#### TO DO
Go through the records and filter out every line lacking the word "outbound"; copy the lines that remain.

[Edit difference data]
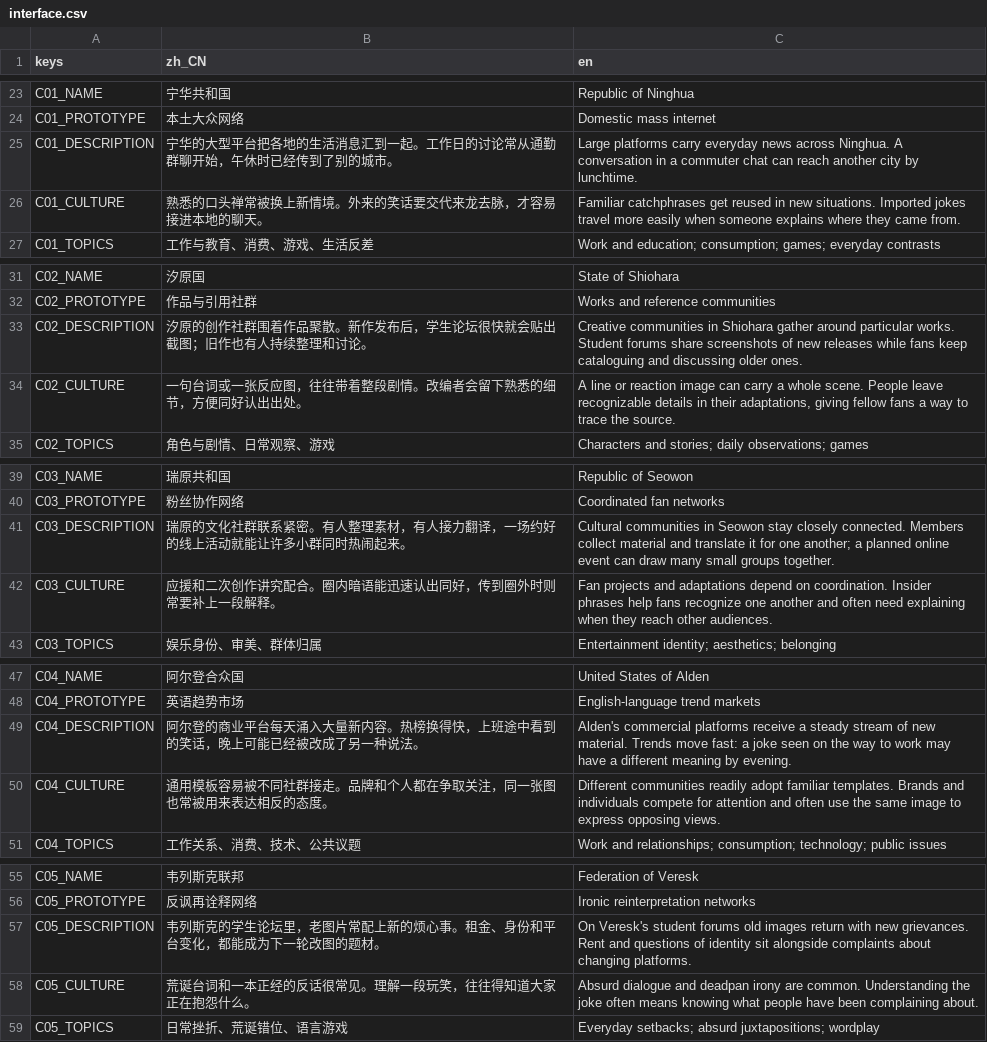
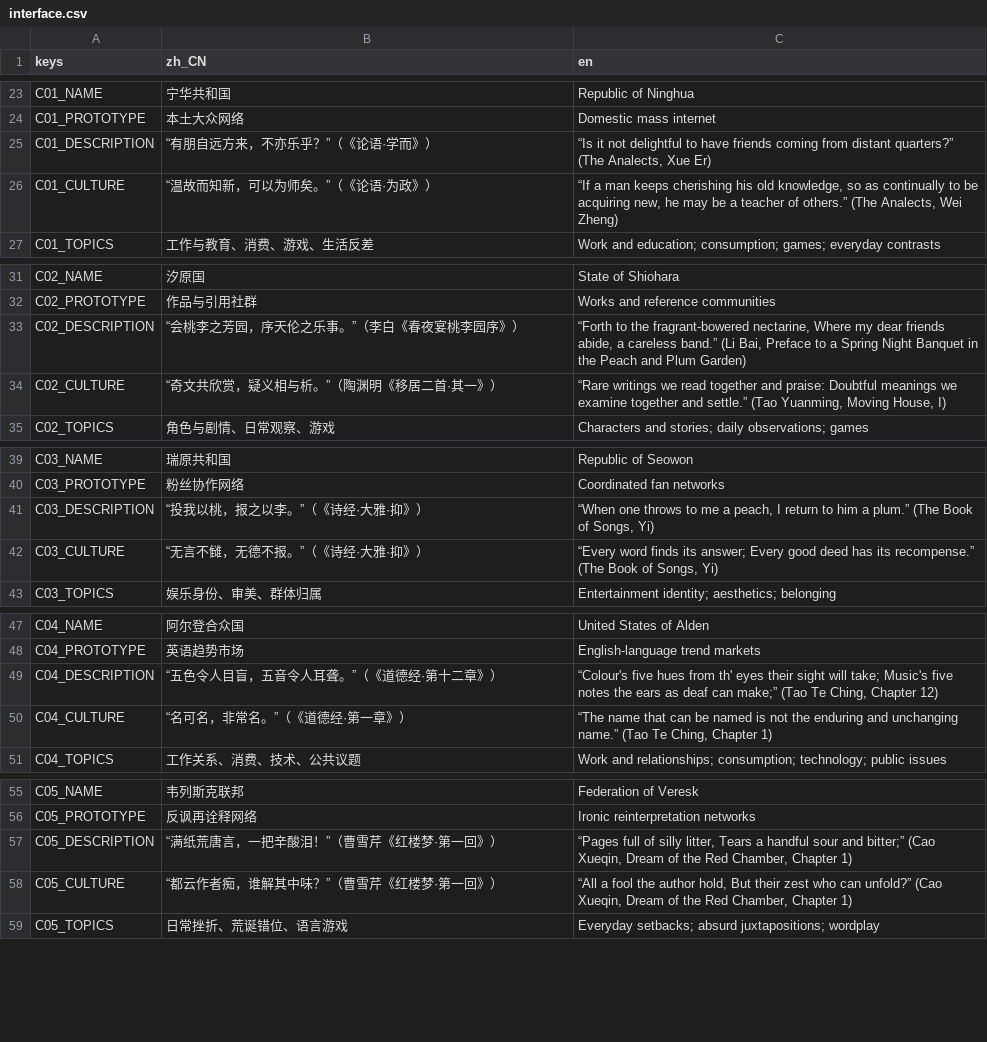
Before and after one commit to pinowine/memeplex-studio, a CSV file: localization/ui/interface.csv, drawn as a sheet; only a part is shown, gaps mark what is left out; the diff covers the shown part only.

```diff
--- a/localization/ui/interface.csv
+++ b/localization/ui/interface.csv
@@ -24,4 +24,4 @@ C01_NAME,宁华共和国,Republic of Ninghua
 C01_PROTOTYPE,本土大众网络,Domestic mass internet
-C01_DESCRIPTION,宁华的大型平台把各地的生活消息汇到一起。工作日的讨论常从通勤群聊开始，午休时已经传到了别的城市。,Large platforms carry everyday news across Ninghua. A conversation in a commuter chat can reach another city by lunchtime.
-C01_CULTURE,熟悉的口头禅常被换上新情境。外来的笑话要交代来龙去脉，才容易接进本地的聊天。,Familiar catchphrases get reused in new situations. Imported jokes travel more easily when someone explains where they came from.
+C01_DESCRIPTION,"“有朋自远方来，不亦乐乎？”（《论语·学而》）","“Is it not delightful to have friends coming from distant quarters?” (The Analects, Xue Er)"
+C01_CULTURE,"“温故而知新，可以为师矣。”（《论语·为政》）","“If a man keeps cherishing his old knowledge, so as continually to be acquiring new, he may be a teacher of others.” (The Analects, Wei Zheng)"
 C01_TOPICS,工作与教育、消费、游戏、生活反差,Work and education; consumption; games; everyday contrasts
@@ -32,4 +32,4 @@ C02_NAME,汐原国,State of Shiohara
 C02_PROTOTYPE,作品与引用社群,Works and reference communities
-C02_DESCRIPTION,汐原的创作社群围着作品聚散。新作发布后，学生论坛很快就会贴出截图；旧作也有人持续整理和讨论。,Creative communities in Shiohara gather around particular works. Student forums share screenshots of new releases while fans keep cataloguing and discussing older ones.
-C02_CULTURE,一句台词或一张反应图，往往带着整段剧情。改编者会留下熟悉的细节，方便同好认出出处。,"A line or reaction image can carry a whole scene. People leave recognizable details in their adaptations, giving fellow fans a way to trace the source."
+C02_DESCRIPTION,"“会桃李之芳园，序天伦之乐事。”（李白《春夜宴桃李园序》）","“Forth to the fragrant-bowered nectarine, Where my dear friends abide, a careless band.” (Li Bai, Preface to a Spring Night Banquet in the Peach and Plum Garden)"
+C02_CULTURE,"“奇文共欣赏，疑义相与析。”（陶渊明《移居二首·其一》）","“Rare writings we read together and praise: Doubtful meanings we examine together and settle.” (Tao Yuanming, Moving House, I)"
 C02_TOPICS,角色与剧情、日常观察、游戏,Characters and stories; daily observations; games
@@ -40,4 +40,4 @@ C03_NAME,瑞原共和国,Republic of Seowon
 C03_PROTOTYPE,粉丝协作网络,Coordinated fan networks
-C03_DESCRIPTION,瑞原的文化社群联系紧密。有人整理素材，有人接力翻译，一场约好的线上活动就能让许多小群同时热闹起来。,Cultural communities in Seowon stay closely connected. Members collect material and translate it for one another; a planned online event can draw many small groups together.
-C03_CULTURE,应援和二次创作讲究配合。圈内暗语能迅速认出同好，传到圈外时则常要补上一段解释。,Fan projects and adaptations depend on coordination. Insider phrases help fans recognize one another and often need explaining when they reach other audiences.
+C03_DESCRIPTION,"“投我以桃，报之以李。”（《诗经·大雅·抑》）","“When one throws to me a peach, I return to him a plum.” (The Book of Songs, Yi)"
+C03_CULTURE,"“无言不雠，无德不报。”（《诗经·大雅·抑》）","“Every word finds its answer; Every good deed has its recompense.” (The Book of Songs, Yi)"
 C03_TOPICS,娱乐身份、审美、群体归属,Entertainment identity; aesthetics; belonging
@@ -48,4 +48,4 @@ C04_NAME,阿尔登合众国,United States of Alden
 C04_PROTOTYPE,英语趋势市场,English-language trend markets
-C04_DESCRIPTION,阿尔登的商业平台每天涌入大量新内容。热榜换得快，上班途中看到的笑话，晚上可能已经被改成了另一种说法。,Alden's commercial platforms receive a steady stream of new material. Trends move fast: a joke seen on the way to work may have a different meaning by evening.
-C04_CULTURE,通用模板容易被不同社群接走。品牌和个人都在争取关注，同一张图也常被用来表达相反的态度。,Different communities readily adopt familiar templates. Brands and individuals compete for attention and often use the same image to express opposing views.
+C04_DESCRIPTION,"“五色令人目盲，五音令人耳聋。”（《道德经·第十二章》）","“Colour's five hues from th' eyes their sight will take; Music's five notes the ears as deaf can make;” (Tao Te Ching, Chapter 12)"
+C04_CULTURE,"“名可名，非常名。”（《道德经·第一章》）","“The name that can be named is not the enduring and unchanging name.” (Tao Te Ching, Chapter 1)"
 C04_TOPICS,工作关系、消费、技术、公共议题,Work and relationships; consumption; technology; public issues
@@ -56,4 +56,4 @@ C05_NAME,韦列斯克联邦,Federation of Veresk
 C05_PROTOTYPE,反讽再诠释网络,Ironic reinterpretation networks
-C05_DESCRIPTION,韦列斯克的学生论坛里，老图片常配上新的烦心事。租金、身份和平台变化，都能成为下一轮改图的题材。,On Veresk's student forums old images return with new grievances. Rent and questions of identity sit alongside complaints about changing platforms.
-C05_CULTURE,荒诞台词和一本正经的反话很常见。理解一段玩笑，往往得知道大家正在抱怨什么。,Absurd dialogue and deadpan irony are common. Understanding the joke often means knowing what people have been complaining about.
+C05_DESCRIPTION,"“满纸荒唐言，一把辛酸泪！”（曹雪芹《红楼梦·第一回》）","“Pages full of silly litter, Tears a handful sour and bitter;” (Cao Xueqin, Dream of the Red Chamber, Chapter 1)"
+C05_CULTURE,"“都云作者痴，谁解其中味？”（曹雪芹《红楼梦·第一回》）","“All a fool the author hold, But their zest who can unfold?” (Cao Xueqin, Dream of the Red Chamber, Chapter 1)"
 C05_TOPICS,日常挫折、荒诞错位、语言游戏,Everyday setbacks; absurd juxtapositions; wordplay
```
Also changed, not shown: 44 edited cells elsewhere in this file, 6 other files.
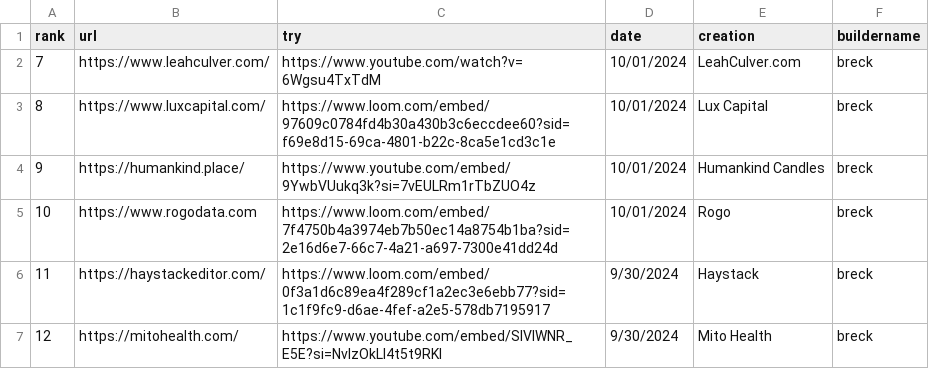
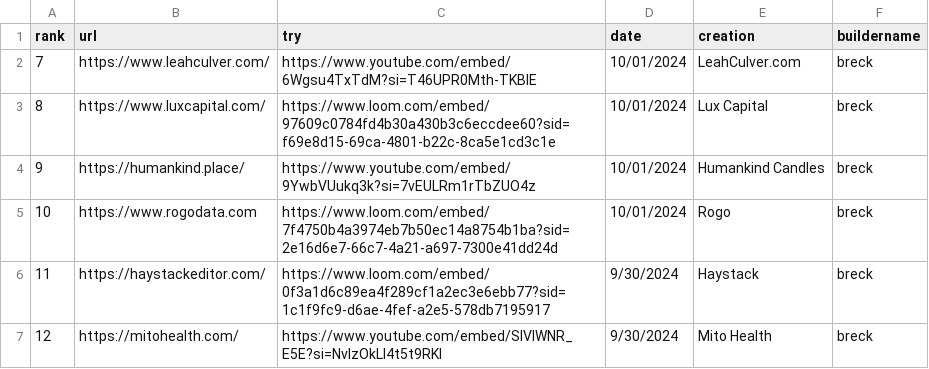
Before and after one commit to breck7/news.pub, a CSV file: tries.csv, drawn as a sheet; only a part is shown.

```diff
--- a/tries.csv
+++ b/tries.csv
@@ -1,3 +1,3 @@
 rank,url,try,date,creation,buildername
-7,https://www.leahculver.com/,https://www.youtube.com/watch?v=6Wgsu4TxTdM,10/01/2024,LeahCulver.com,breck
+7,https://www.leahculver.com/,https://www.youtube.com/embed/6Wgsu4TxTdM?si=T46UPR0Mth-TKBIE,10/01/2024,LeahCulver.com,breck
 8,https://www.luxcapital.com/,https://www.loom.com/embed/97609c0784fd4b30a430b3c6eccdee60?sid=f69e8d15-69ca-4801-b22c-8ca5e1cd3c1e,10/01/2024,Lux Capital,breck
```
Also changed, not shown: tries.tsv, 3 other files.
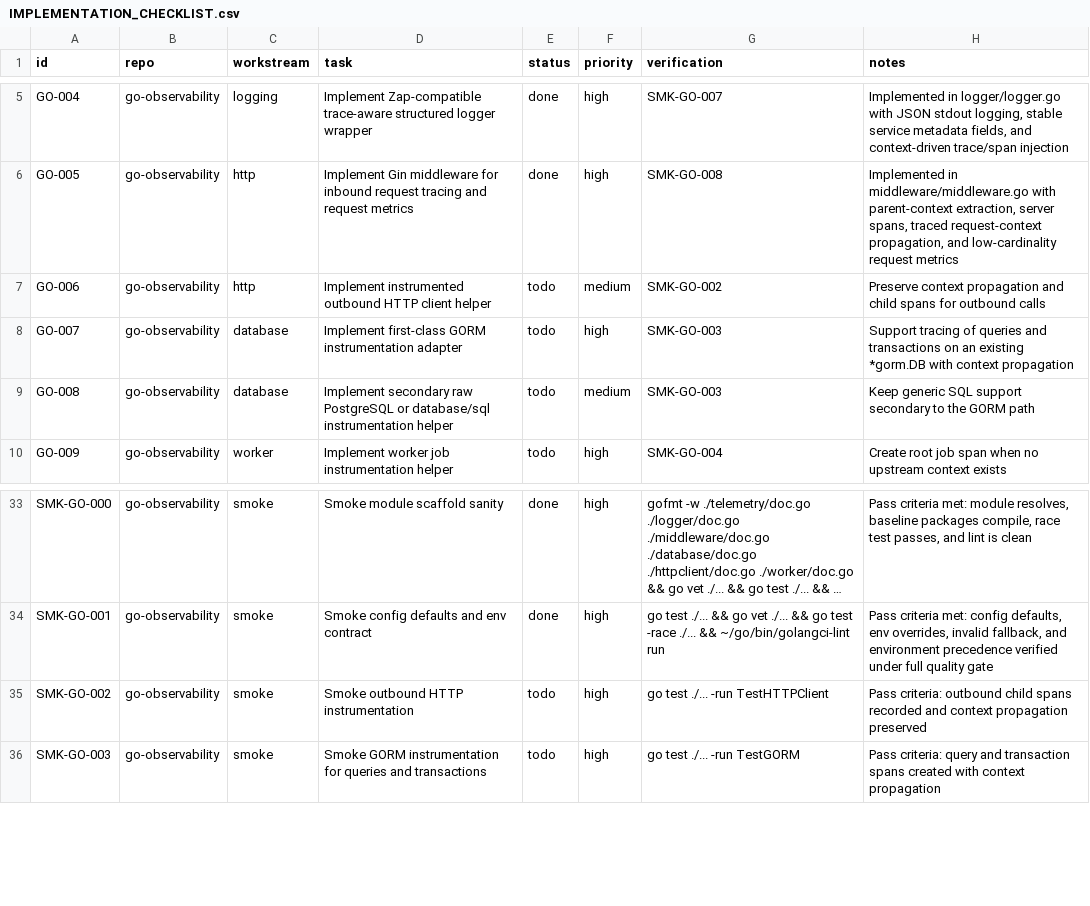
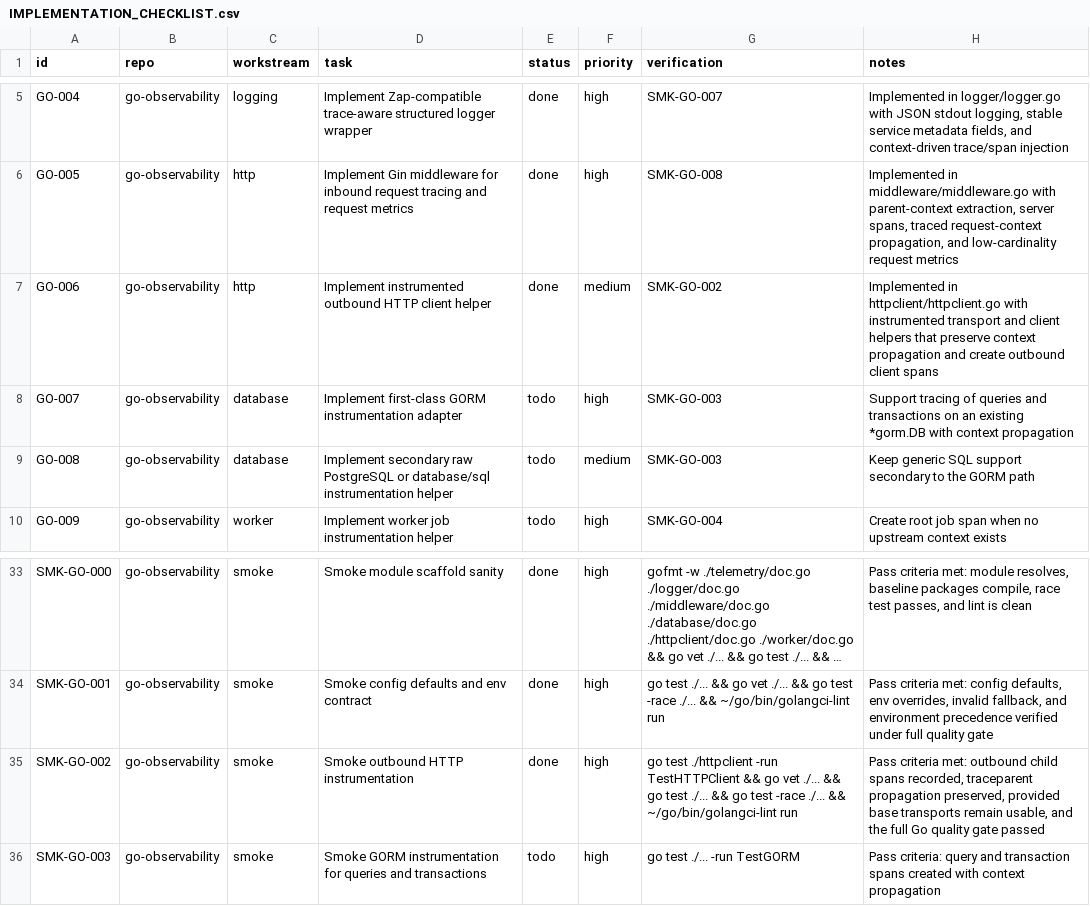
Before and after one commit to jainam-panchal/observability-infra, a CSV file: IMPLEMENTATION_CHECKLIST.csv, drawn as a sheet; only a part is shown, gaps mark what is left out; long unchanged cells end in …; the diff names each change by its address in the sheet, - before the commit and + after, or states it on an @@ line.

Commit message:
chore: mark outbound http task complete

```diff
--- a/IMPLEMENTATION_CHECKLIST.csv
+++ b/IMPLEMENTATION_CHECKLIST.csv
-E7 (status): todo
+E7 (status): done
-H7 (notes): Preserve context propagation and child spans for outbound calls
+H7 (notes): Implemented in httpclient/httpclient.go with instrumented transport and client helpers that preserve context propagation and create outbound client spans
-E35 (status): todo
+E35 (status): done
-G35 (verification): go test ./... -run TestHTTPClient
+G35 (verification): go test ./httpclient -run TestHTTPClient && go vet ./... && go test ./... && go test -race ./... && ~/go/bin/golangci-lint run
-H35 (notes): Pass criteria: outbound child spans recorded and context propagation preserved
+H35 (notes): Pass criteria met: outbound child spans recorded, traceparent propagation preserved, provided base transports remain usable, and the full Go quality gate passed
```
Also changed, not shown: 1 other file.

#### COMPLETED TASK
chore: mark outbound http task complete
-H7 (notes): Preserve context propagation and child spans for outbound calls
+H7 (notes): Implemented in httpclient/httpclient.go with instrumented transport and client helpers that preserve context propagation and create outbound client spans
-H35 (notes): Pass criteria: outbound child spans recorded and context propagation preserved
+H35 (notes): Pass criteria met: outbound child spans recorded, traceparent propagation preserved, provided base transports remain usable, and the full Go quality gate passed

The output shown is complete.